* [Source data]
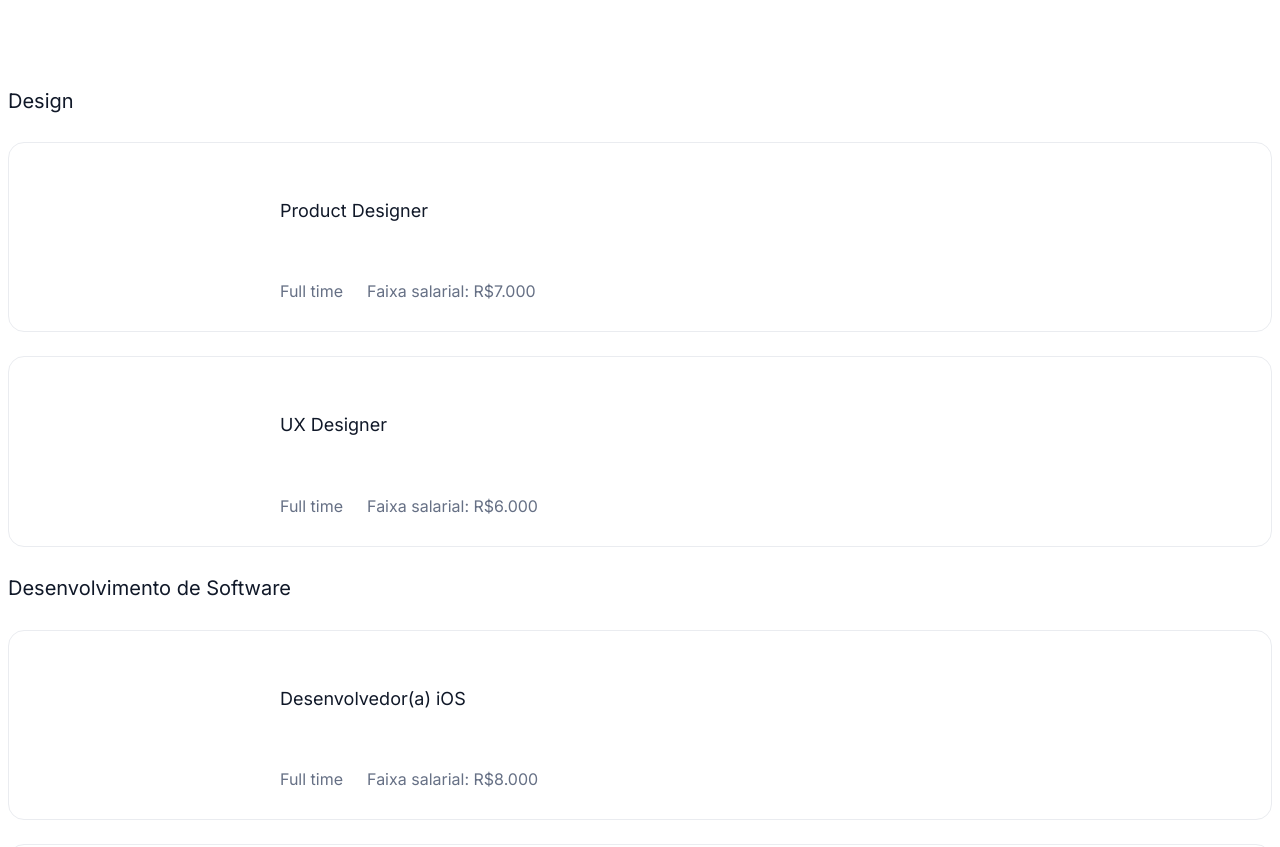
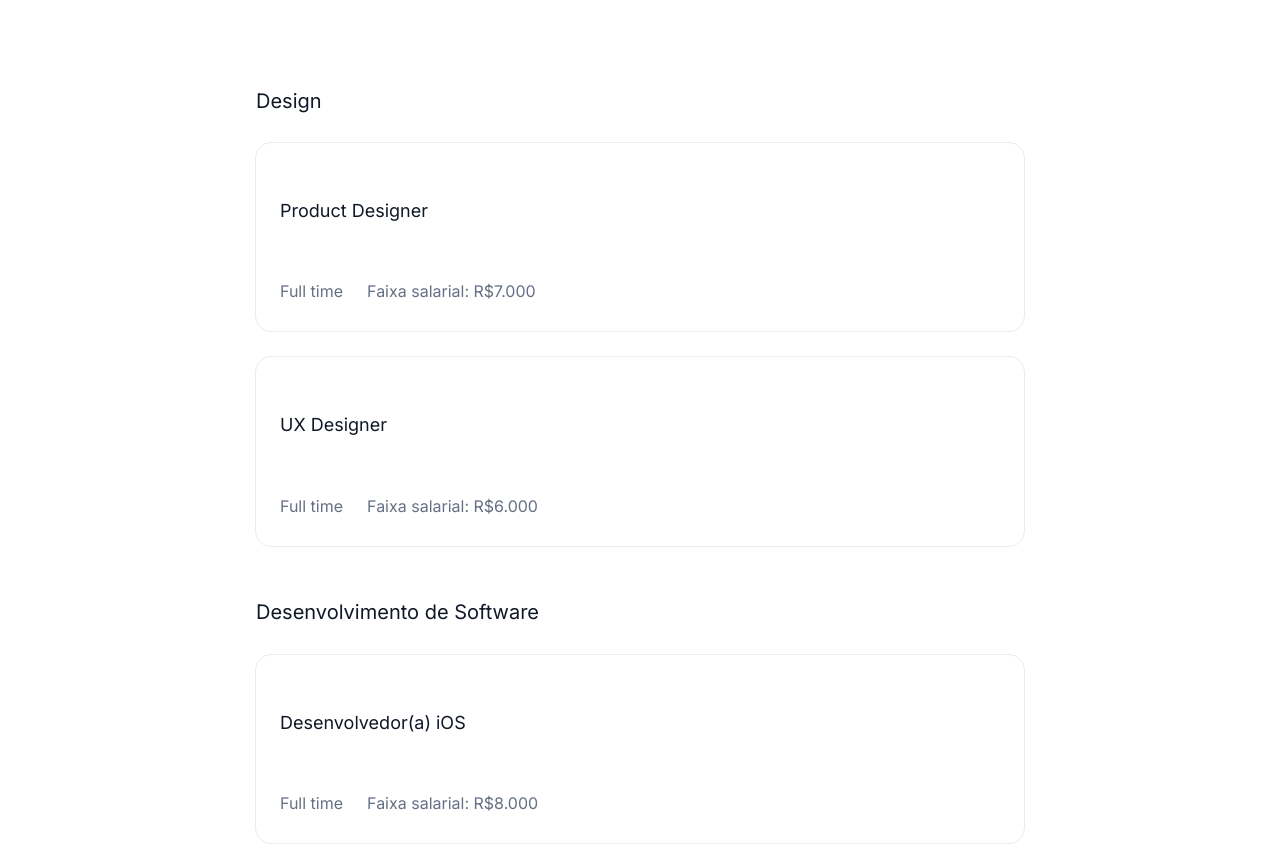
Before and after one commit to laurachristi1/Site-Optimus-Tech, a plain HTML site: page index.html in a window 1280 px wide. Shown: the part 1529-2376 px from the top of the page. Drawn offline with Linux system fonts and the light colour scheme.

Commit message:
Update cargoParaAsVagas.css

```diff
--- a/css/cargoParaAsVagas.css
+++ b/css/cargoParaAsVagas.css
@@ -1,4 +1,4 @@
-.cargoParaVaga{
+.cargoParaVagas{
     display: flex;
     flex-direction: column;
     align-items: center;
```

* [What the task requires]
Please print everything in the material exactly, apart from the pictures.

* [Worked solution]
Before and after one commit to laurachristi1/Site-Optimus-Tech, a plain HTML site: page index.html in a window 1280 px wide. Shown: the part 1529-2376 px from the top of the page. Drawn offline with Linux system fonts and the light colour scheme.

Commit message:
Update cargoParaAsVagas.css

```diff
--- a/css/cargoParaAsVagas.css
+++ b/css/cargoParaAsVagas.css
@@ -1,4 +1,4 @@
-.cargoParaVaga{
+.cargoParaVagas{
     display: flex;
     flex-direction: column;
     align-items: center;
```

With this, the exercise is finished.